This is how the author guides you, one contemplation after another. The commentary is lengthy, conversational, and includes the author’s personal experiences. Each contemplation is explained in context and detail, often with anecdotes and humor. There are suggestions for practice. The book plays the role of an important guide to practice, whether it is a “yogic practice” or a “Buddhist practice.” As meditation develops, the initial distinctions and labels disappear. To one who is thirsty, the semantics are irrelevant. Quenching the thirst is the only relevance.
There are many striking commonalities in the structure of the Anapanasati Sutra and Satynanada Yoga Nidra as seen in the table below. Readers who are familiar with the Breathing, Introduction to Meditation, and tracks on this website will find this book and the sutra a complement to the practices. What is Meditation? expands on the chart below.
|Anapanasati Sutra||Satyananda Yoga Nidra|
|muscular tension||body group: breathing long, breathing short, sensitive to body, calming body||rotation of consciousness of the physical body|
|emotional tension||feelings: sensitive to rapture, sensitive to pleasure, sensitive to mental processes, calming mental processes||awareness of breath (leads to sensations within the body: heaviness/lightness, heat/cold, pain/pleasure)|

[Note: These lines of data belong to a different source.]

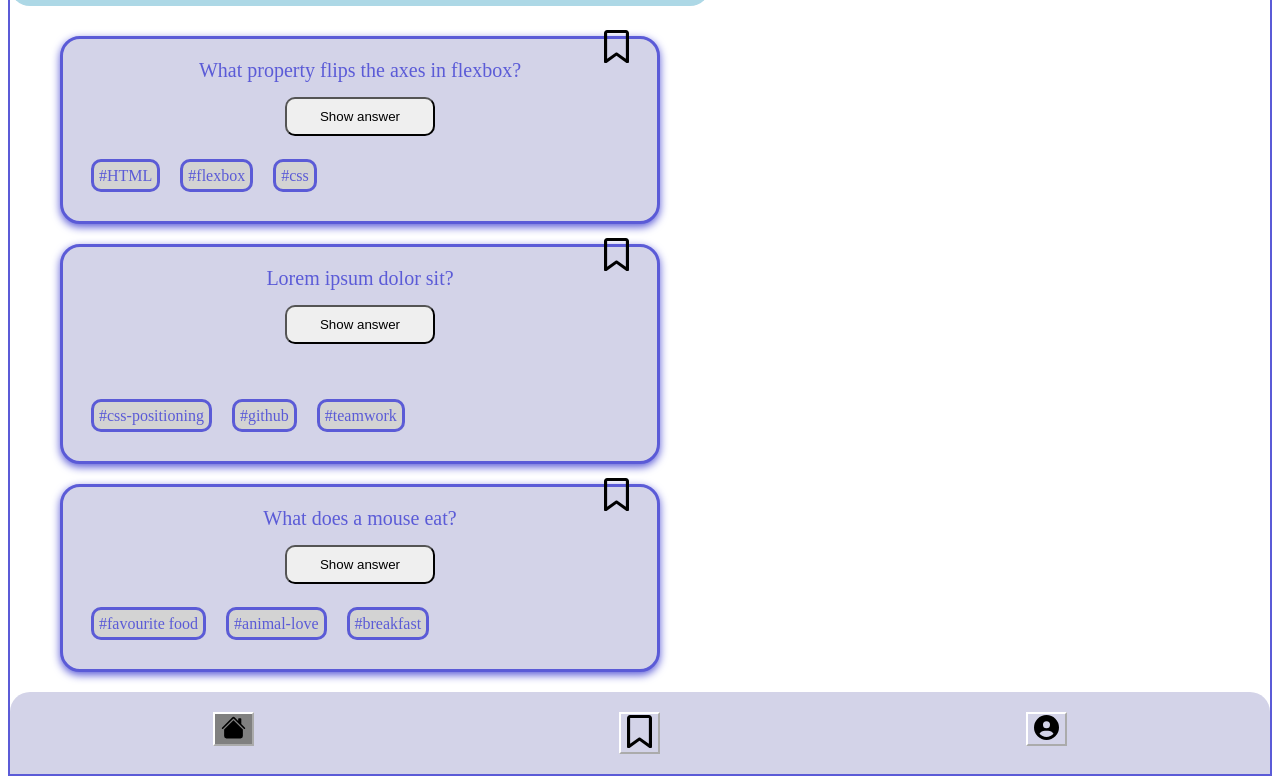
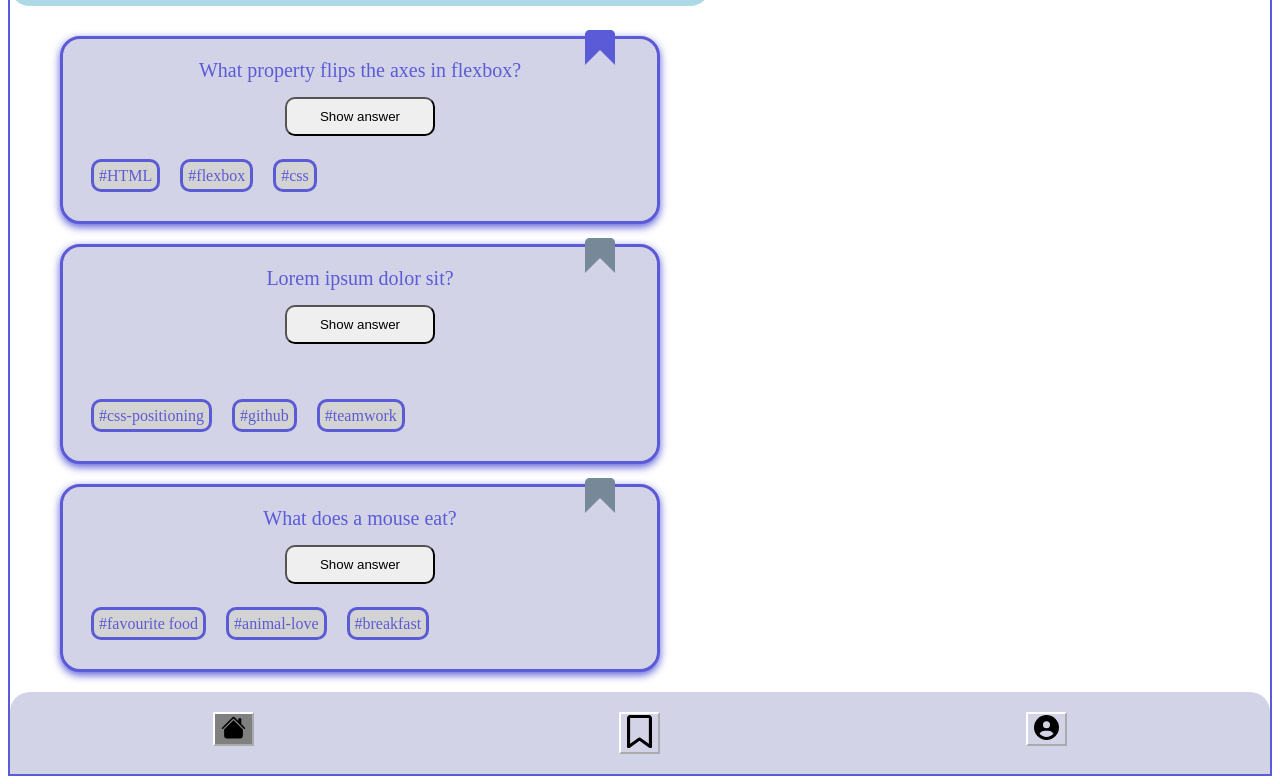
Before and after one commit to gwittm/quizapp, a plain HTML site: page index.html in a window 1280 px wide. Both pictures are taken after a click on the button 616 px from the left and 122 px from the top of the page. Shown: the part 74-858 px from the top of the page. Drawn offline with Linux system fonts and the light colour scheme.

Commit message:
toggle Bookmark

```diff
--- a/css/styles.css
+++ b/css/styles.css
@@ -72,10 +72,39 @@ main {
     position: absolute;
     top: -12px;
     right:20px;
-    background-color:transparent;
+    background-color: transparent;
     border-color: transparent;
     cursor: pointer;
 }
+
+
+.ribbon{
+    width: 0px;
+    height: 35px;
+    background-color: transparent;
+    position: absolute;
+    right: 20px;
+    border: solid 15px lightslategray;
+    border-bottom: solid 15px transparent;
+    border-top-left-radius: 5px;
+    border-top-right-radius: 5px;
+    transition: all 0.2s;
+    cursor: pointer;
+  }
+
+  .choose {
+    width: 0px;
+    height: 35px;
+    background-color: transparent;
+    position: absolute;
+    right: 20px;
+    border: solid 15px rgb(91, 91, 215);
+    border-bottom: solid 15px transparent;
+    border-top-left-radius: 5px;
+    border-top-right-radius: 5px;
+    transition: all 0.2s;
+    cursor: pointer;
+  }
 
 .card__answer {
     padding: 10px;
@@ -97,6 +126,7 @@ main {
     background-color: rgb(91, 91, 215);
     color:rgb(211, 211, 232);
 }
+
 .card__answer__toggle3{
     display: none;
     background-color: rgb(91, 91, 215);
--- a/index.html
+++ b/index.html
@@ -13,9 +13,8 @@
 
         <main>
             <section class="card">
-                <button class="card__bookmark">
-                    <svg class xmlns="http://www.w3.org/2000/svg" width="25" viewBox="0 0 384 512"> <!--! Font Awesome Pro 6.4.0 by @fontawesome - https://fontawesome.com License - https://fontawesome.com/license (Commercial License) Copyright 2023 Fonticons, Inc. --><path d="M0 48C0 21.5 21.5 0 48 0l0 48V441.4l130.1-92.9c8.3-6 19.6-6 27.9 0L336 441.4V48H48V0H336c26.5 0 48 21.5 48 48V488c0 9-5 17.2-13 21.3s-17.6 3.4-24.9-1.8L192 397.5 37.9 507.5c-7.3 5.2-16.9 5.9-24.9 1.8S0 497 0 488V48z"/>
-                    </svg>
+                <button class="card__bookmark" data-js="card__bookmark_1">
+                <div class="ribbon" data-js="ribbon1"></div>
                 </button>
                 <p class="card__question">
                 What property flips the axes in flexbox?
@@ -30,10 +29,9 @@
             </section>
 
             <section class="card">
-                <button class="card__bookmark">
-                    <svg class xmlns="http://www.w3.org/2000/svg" width="25" viewBox="0 0 384 512"> <!--! Font Awesome Pro 6.4.0 by @fontawesome - https://fontawesome.com License - https://fontawesome.com/license (Commercial License) Copyright 2023 Fonticons, Inc. --><path d="M0 48C0 21.5 21.5 0 48 0l0 48V441.4l130.1-92.9c8.3-6 19.6-6 27.9 0L336 441.4V48H48V0H336c26.5 0 48 21.5 48 48V488c0 9-5 17.2-13 21.3s-17.6 3.4-24.9-1.8L192 397.5 37.9 507.5c-7.3 5.2-16.9 5.9-24.9 1.8S0 497 0 488V48z"/>
-                    </svg>
-                </button>
+                <button class="card__bookmark" data-js="card__bookmark_2">
+                    <div class="ribbon" data-js="ribbon2"></div>
+                    </button>
                 <p class="card__question">
                 Lorem ipsum dolor sit?
                 </p>
@@ -48,10 +46,9 @@
             </section>
 
             <section class="card">
-                <button class="card__bookmark">
-                    <svg class xmlns="http://www.w3.org/2000/svg" width="25" viewBox="0 0 384 512"> <!--! Font Awesome Pro 6.4.0 by @fontawesome - https://fontawesome.com License - https://fontawesome.com/license (Commercial License) Copyright 2023 Fonticons, Inc. --><path d="M0 48C0 21.5 21.5 0 48 0l0 48V441.4l130.1-92.9c8.3-6 19.6-6 27.9 0L336 441.4V48H48V0H336c26.5 0 48 21.5 48 48V488c0 9-5 17.2-13 21.3s-17.6 3.4-24.9-1.8L192 397.5 37.9 507.5c-7.3 5.2-16.9 5.9-24.9 1.8S0 497 0 488V48z"/>
-                    </svg>
-                </button>
+                <button class="card__bookmark" data-js="card__bookmark_3">
+                    <div class="ribbon" data-js="ribbon3"></div>
+                    </button>
                 <p class="card__question">
                     What does a mouse eat?
                 </p>
--- a/js/index.js
+++ b/js/index.js
@@ -1,5 +1,4 @@
 /* const bodyElement = document.querySelector('[data-js="body"]');
-
 
 const toggleMode = document.querySelector('[data-js="toggle__button"]');
 toggleMode.addEventListener("click", () => {
@@ -8,8 +7,8 @@ toggleMode.addEventListener("click", () => {
 
 
 
+//Answer-Boxes
 const answerBox1 = document.querySelector('[data-js="card__answer__toggle1"]');
-
 const toggleModeAnswer1 = document.querySelector('[data-js="card__answer__toggle__button1"]');
 toggleModeAnswer1.addEventListener("click", () => {
   answerBox1.classList.toggle("visible");
@@ -17,7 +16,6 @@ toggleModeAnswer1.addEventListener("click", () => {
 
 
 const answerBox2 = document.querySelector('[data-js="card__answer__toggle2"]');
-
 const toggleModeAnswer2 = document.querySelector('[data-js="card__answer__toggle__button2"]');
 toggleModeAnswer2.addEventListener("click", () => {
   answerBox2.classList.toggle("visible");
@@ -25,8 +23,21 @@ toggleModeAnswer2.addEventListener("click", () => {
 
 
 const answerBox3 = document.querySelector('[data-js="card__answer__toggle3"]');
-
 const toggleModeAnswer3 = document.querySelector('[data-js="card__answer__toggle__button3"]');
 toggleModeAnswer3.addEventListener("click", () => {
   answerBox3.classList.toggle("visible");
 });
+
+
+
+//Bookmarks
+const bookmarkButton =document.querySelector('[data-js="card__bookmark_1"]');
+const bookmarkIcon = document.querySelector('[data-js="ribbon1"]');
+
+/* const bookmarkButton2 =document.querySelector('[data-js="card__bookmark_2]');
+const bookmarkIcon2 = document.querySelector('[data-js="ribbon]');
+const bookmarkIconFooter = document.querySelector('[data-js="bookmark-icon-footer"]'); */
+
+
+bookmarkButton.addEventListener("click", () => {
+  bookmarkIcon.classList.toggle("choose");});
```
Also changed, not shown: bookmarks.html (+1 -1 lines), profile.html (+2 -2 lines).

|mental tension||mind group: sensitive to mind, gladdening the mind, steady mind, liberating mind||feelings and emotions (watching the mental space or chidakasha and the content of mental formations)|

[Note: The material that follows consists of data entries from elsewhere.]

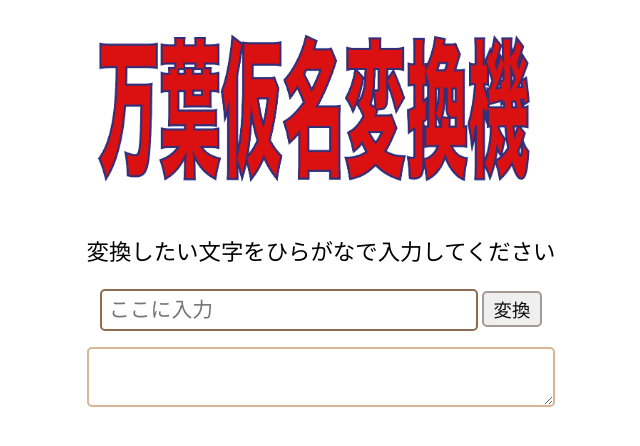
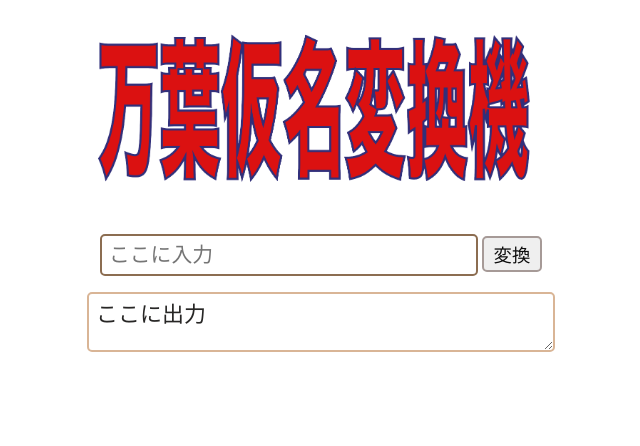
Before and after one commit to matou9272/Manyougana-converter, a plain HTML site: page index.html in a window 1280 px wide. Shown: the whole page, without its empty margins (319-959 px from the left). Drawn offline with Linux system fonts and the light colour scheme.

Commit message:
ボタンのアニメーションを追加

```diff
--- a/index.html
+++ b/index.html
@@ -13,14 +13,14 @@
     </div>
   </header>
   <div class="textbox">
-    <p class="setumei_text">変換したい文字をひらがなで入力してください</p>
+    <p class="setumei_text"></p>
     <div id="KanaConvert">
       <input type="text" id="KanaInput" maxlength="1000" placeholder="ここに入力">
       <button  id="ConvertButton">変換</button>
     </div>
     <p></p>
     <div id="result-area">
-      <textarea name="あいうえお" id="Result"></textarea>
+      <textarea name="result" id="Result">ここに出力</textarea>
     </div>
   </div>
   <link rel="stylesheet" href="style.css" type="text/css" />
--- a/manyougana.js
+++ b/manyougana.js
@@ -126,6 +126,7 @@ ConvertButton.addEventListener(
   () => {
     const kana = KanaInput.value;
     if (kana.length === 0) {
+      result_area.value = manyou_convert('ここにしゅつりょく')
       alert('入力しろよks');
       //かなの入力欄が空ならアラート
       return;
--- a/style.css
+++ b/style.css
@@ -40,9 +40,18 @@
   border: 2px solid #A69A97;
   margin-top:auto;
 }
+#ConvertButton:active {
+  border: 2px solid #605a59;
+}
+
+#result-area {
+  font-weight: arial;
+  font-size: 130%;
+  color: #272625;
+}
 
 #Result {
-  color: #0D0D0D;
+  color: #272625;
   font-size: 130%;
   width: 450px;
   height: 50px;
```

|insight/wisdom||wisdom: focus on impermanence, focus on fading away, focus on cessation, focus on relinquishment||visualization (can take many forms depending on the purpose of the Yoga Nidra and where insight is directed)|
In yoga, the breath is critical as seen in pranayama. It is through conscious breathing that the process of meditation begins. In these Buddhist practices, there is constant awareness of the in-breath and out-breath. Both require the awareness to be attentive, the attitude of being a witness. They are guided meditations that release past experiences or samskaras. Freedom from past experiences follows a very similar structure: tensions in body, emotions, and mind must be released before insight is possible.
A major difference is that breath awareness is not constantly held in Yoga Nidra. Just the witnessing awareness, mindfulness, is held after a certain point. But both practices are rooted in the same pool and over time arrive at a similar state. Who watches, or is mindful of the breath? Who is mindful of mindfulness?
No matter what you practice, the encounters and experiences are universal. The commentary is immensely useful for everyone. Meditation starts out as a form self-therapy through catharsis. No matter what “style” is practiced, meditation happens a single breath at a time. No one can breath more than one breath or live more than a single moment at a time (see About).
Breath by Breath invites us to linger and revisit frequently.